## TASK PROMPT
Below are several records. Retype exactly those lines running from the one with "D-154: every world" through the one with "so the pile", end lines included, and no others.

-*-

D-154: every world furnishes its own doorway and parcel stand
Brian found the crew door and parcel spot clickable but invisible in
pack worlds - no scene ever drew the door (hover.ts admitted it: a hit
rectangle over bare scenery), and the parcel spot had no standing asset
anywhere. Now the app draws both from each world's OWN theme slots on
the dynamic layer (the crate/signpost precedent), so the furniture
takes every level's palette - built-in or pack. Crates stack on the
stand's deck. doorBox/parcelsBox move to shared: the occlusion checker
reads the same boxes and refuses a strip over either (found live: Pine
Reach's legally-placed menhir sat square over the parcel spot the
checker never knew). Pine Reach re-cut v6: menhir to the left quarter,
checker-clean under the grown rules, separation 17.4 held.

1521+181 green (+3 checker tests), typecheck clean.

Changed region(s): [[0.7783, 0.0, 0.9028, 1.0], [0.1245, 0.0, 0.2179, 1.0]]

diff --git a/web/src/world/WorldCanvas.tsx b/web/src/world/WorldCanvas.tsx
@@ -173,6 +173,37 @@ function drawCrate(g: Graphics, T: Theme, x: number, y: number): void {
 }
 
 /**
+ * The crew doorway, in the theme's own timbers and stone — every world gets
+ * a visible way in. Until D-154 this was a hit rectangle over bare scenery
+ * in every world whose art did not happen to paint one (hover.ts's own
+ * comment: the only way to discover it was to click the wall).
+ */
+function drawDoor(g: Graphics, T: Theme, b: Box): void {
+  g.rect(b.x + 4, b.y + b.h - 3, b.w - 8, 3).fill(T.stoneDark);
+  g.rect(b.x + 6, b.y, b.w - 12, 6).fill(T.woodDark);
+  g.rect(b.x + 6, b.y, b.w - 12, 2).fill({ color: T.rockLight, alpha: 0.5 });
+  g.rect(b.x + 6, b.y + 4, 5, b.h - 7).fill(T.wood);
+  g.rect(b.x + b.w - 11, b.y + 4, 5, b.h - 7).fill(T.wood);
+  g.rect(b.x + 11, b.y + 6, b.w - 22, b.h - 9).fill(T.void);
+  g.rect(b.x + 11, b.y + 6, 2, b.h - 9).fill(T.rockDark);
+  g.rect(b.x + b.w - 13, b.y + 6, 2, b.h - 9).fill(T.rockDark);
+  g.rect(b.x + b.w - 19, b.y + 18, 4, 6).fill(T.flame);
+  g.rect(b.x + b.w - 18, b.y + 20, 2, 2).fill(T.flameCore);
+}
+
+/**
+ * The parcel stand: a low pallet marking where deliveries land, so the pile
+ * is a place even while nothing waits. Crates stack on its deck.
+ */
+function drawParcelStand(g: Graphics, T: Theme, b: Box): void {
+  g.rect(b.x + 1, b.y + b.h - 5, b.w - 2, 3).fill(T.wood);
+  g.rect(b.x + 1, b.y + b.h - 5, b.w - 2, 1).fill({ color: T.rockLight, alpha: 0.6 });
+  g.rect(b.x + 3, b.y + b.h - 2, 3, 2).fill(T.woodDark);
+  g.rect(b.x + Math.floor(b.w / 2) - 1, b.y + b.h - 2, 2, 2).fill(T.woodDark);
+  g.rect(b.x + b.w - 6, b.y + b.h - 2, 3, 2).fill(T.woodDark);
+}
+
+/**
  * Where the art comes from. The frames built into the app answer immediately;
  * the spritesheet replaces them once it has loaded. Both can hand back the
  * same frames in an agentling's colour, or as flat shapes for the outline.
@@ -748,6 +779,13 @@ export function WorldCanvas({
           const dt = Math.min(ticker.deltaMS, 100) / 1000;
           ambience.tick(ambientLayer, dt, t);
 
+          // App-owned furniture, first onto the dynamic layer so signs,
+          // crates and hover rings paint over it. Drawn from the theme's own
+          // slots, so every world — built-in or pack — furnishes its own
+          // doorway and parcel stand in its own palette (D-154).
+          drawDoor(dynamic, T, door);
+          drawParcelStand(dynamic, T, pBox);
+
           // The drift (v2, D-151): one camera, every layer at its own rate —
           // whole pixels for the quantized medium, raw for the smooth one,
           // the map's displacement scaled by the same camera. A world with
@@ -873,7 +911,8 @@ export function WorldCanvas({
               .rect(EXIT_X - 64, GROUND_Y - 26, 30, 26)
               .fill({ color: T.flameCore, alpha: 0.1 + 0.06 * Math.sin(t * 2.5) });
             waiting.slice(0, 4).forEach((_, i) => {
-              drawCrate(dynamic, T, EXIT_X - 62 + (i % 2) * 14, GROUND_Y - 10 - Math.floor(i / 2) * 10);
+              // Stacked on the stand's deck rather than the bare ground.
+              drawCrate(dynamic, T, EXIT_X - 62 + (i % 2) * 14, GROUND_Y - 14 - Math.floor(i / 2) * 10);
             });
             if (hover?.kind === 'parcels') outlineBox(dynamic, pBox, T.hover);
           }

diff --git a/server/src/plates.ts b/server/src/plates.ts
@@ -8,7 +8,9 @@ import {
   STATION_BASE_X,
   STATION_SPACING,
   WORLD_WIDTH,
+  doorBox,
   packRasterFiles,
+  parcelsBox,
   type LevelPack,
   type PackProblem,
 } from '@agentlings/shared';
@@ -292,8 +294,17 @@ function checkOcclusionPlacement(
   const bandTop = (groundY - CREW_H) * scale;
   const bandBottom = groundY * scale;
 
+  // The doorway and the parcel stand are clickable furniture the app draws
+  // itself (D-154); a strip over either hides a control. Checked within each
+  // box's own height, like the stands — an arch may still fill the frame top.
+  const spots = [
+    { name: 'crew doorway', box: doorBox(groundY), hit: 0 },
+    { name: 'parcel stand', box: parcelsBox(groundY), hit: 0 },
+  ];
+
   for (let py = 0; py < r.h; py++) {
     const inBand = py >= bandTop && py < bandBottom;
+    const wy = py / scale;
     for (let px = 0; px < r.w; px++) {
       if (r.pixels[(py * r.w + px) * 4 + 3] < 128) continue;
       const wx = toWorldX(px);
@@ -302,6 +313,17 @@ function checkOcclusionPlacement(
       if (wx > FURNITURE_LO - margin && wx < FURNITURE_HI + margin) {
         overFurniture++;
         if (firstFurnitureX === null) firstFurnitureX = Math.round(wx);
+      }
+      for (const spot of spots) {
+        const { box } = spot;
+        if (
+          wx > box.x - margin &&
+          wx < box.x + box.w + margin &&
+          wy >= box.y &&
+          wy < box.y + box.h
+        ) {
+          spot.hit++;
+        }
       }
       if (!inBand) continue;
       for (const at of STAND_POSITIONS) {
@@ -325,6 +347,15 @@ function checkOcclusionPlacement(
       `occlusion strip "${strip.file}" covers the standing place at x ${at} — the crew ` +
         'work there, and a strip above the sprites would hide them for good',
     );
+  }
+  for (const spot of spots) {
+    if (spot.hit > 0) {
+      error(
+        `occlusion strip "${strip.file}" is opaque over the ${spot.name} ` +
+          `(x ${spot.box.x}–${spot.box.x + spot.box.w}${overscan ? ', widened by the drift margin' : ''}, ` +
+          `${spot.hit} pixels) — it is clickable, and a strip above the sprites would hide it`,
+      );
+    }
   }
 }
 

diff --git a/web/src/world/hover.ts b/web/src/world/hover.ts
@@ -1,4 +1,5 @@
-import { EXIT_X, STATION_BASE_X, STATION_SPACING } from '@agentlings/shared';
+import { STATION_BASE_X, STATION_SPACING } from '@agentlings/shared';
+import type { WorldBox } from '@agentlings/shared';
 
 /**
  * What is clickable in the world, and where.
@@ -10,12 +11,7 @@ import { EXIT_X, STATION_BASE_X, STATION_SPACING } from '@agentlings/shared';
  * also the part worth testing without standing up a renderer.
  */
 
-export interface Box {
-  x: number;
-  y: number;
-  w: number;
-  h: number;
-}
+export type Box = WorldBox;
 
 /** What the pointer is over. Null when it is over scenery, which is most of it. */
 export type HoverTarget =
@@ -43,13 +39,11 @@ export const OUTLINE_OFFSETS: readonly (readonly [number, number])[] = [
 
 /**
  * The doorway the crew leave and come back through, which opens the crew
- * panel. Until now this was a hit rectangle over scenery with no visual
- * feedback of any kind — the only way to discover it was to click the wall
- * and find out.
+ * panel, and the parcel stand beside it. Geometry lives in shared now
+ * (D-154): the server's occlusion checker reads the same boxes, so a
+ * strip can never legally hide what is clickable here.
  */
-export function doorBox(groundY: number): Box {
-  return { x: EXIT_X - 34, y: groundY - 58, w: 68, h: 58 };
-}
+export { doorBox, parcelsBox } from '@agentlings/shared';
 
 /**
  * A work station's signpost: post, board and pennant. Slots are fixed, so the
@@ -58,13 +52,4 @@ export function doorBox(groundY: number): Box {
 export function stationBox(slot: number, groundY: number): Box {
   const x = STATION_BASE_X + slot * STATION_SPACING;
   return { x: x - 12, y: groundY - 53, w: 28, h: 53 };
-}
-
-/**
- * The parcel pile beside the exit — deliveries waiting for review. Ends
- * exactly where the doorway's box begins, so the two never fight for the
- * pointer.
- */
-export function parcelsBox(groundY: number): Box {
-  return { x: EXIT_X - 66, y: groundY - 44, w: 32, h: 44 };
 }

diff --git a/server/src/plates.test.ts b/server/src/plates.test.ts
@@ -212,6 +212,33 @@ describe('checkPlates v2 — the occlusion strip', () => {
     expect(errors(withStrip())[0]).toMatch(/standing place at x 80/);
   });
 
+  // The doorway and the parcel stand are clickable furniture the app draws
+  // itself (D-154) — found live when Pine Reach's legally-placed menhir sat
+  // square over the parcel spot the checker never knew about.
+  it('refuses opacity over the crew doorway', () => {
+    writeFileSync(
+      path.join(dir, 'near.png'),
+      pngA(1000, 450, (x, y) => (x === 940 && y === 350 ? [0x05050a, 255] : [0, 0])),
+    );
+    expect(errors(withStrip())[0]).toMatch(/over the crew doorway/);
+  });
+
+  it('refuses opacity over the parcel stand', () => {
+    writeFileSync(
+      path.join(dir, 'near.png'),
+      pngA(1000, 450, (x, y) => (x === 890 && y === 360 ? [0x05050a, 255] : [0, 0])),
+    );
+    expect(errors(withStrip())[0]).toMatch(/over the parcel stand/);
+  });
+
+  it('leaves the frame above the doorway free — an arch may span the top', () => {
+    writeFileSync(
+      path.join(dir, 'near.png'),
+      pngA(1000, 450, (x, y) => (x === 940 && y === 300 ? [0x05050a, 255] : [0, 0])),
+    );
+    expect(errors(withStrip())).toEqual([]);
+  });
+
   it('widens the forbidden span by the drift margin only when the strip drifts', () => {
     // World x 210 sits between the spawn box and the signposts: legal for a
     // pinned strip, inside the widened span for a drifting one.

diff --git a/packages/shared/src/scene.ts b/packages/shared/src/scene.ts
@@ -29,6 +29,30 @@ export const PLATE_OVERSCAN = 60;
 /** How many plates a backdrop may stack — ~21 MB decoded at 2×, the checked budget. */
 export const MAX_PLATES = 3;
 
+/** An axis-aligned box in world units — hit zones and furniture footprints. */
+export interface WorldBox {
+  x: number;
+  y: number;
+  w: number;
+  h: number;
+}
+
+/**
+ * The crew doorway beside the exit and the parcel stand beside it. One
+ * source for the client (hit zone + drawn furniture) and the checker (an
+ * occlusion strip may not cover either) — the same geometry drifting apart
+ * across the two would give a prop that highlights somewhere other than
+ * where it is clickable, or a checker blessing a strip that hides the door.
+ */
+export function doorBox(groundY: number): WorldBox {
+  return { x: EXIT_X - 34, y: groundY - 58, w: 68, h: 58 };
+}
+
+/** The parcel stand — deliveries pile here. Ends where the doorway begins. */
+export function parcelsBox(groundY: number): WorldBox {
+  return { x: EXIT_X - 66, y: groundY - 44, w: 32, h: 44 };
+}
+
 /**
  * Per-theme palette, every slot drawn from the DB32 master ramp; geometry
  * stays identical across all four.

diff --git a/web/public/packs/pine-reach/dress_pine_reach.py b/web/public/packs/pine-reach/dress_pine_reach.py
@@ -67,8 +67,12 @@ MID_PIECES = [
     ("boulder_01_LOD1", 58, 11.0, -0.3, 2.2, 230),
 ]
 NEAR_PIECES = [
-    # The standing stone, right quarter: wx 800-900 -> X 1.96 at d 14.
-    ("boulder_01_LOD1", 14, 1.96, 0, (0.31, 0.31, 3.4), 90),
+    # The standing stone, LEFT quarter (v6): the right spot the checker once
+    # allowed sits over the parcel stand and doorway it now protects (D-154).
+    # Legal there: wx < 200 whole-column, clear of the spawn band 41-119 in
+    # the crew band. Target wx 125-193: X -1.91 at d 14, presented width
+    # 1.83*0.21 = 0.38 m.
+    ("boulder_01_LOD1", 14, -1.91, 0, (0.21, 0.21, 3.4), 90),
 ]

-*-

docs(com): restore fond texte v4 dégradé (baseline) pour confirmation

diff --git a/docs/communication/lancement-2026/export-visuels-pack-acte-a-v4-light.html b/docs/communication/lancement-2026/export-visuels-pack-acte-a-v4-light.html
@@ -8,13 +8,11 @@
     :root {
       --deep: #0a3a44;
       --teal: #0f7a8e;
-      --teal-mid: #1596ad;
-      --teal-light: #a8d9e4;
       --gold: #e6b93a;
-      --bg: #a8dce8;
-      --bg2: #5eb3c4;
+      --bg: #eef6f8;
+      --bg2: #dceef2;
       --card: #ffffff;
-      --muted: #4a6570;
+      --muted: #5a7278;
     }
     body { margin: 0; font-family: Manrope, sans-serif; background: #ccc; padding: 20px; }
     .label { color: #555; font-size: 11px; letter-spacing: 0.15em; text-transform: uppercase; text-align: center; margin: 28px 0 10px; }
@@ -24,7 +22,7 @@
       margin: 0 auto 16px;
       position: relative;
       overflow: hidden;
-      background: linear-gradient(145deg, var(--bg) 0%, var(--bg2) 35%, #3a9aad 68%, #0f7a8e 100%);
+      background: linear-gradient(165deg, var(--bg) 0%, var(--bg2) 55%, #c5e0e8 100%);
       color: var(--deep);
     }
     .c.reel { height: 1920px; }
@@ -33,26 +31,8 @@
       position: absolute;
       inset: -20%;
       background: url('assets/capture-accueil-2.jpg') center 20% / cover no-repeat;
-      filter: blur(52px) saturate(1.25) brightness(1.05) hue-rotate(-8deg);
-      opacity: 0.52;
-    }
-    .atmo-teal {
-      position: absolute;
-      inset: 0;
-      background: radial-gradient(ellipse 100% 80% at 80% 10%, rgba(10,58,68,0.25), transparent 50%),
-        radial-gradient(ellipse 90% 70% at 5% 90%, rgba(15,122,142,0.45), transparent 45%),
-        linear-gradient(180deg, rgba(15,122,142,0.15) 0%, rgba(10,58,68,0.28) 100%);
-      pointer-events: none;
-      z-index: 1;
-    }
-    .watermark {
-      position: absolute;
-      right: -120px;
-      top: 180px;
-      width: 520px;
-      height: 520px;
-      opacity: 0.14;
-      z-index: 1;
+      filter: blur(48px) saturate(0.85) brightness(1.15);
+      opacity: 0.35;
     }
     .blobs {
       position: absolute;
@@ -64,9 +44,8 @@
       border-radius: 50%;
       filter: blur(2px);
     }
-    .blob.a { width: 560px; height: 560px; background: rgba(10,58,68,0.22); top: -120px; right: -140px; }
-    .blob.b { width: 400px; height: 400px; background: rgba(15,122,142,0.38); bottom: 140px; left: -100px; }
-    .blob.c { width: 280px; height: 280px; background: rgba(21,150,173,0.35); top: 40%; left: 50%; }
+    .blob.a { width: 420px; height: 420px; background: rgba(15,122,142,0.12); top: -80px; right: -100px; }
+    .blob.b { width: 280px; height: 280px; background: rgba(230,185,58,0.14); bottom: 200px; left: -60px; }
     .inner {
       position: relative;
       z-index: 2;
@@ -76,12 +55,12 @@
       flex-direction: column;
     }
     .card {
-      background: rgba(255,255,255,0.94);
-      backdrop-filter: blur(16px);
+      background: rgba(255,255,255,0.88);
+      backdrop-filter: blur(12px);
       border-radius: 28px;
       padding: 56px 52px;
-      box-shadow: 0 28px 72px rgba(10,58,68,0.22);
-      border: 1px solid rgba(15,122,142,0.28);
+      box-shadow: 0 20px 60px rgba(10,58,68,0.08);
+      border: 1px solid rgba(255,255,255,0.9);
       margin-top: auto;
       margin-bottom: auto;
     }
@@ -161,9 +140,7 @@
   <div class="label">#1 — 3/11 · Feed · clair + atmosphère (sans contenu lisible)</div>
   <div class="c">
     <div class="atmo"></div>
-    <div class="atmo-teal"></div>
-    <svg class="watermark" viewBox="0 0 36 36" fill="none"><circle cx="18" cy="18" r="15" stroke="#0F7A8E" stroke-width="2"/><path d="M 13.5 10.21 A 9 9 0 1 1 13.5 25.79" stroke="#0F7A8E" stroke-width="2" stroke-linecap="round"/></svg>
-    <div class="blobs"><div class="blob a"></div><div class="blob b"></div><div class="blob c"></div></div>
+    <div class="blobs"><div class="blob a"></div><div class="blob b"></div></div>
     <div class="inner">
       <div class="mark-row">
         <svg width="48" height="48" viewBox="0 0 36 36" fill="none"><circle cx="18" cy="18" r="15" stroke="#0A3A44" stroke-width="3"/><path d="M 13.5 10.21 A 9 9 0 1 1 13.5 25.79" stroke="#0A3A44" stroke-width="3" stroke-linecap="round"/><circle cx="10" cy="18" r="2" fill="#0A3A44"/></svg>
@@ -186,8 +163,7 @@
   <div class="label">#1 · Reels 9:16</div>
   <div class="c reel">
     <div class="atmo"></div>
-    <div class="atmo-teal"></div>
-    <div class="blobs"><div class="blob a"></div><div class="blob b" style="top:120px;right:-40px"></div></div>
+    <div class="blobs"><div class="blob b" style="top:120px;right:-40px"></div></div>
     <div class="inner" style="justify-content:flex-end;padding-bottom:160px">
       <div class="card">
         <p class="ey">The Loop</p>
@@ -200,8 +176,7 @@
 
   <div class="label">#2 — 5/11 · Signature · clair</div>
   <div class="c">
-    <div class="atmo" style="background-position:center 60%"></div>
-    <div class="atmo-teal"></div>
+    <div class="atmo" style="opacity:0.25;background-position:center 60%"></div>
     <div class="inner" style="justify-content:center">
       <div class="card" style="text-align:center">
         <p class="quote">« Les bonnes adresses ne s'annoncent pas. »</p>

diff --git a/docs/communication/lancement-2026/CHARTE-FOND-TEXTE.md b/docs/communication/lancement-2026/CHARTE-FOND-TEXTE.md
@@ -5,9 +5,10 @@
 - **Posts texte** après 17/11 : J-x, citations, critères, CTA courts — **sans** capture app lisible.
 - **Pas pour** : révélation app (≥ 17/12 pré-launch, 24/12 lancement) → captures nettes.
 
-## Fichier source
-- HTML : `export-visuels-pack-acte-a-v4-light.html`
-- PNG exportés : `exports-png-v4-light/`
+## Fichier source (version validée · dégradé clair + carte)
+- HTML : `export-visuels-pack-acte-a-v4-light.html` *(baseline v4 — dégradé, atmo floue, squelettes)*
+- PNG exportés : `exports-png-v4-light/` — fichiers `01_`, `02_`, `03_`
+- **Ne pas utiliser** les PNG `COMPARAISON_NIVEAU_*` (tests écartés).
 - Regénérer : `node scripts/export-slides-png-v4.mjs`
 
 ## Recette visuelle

-*-

## TASK SOLUTION
D-154: every world furnishes its own doorway and parcel stand
Brian found the crew door and parcel spot clickable but invisible in
pack worlds - no scene ever drew the door (hover.ts admitted it: a hit
rectangle over bare scenery), and the parcel spot had no standing asset
anywhere. Now the app draws both from each world's OWN theme slots on
the dynamic layer (the crate/signpost precedent), so the furniture
takes every level's palette - built-in or pack. Crates stack on the
stand's deck. doorBox/parcelsBox move to shared: the occlusion checker
reads the same boxes and refuses a strip over either (found live: Pine
Reach's legally-placed menhir sat square over the parcel spot the
checker never knew). Pine Reach re-cut v6: menhir to the left quarter,
checker-clean under the grown rules, separation 17.4 held.

1521+181 green (+3 checker tests), typecheck clean.

Changed region(s): [[0.7783, 0.0, 0.9028, 1.0], [0.1245, 0.0, 0.2179, 1.0]]

diff --git a/web/src/world/WorldCanvas.tsx b/web/src/world/WorldCanvas.tsx
@@ -173,6 +173,37 @@ function drawCrate(g: Graphics, T: Theme, x: number, y: number): void {
 }
 
 /**
+ * The crew doorway, in the theme's own timbers and stone — every world gets
+ * a visible way in. Until D-154 this was a hit rectangle over bare scenery
+ * in every world whose art did not happen to paint one (hover.ts's own
+ * comment: the only way to discover it was to click the wall).
+ */
+function drawDoor(g: Graphics, T: Theme, b: Box): void {
+  g.rect(b.x + 4, b.y + b.h - 3, b.w - 8, 3).fill(T.stoneDark);
+  g.rect(b.x + 6, b.y, b.w - 12, 6).fill(T.woodDark);
+  g.rect(b.x + 6, b.y, b.w - 12, 2).fill({ color: T.rockLight, alpha: 0.5 });
+  g.rect(b.x + 6, b.y + 4, 5, b.h - 7).fill(T.wood);
+  g.rect(b.x + b.w - 11, b.y + 4, 5, b.h - 7).fill(T.wood);
+  g.rect(b.x + 11, b.y + 6, b.w - 22, b.h - 9).fill(T.void);
+  g.rect(b.x + 11, b.y + 6, 2, b.h - 9).fill(T.rockDark);
+  g.rect(b.x + b.w - 13, b.y + 6, 2, b.h - 9).fill(T.rockDark);
+  g.rect(b.x + b.w - 19, b.y + 18, 4, 6).fill(T.flame);
+  g.rect(b.x + b.w - 18, b.y + 20, 2, 2).fill(T.flameCore);
+}
+
+/**
+ * The parcel stand: a low pallet marking where deliveries land, so the pile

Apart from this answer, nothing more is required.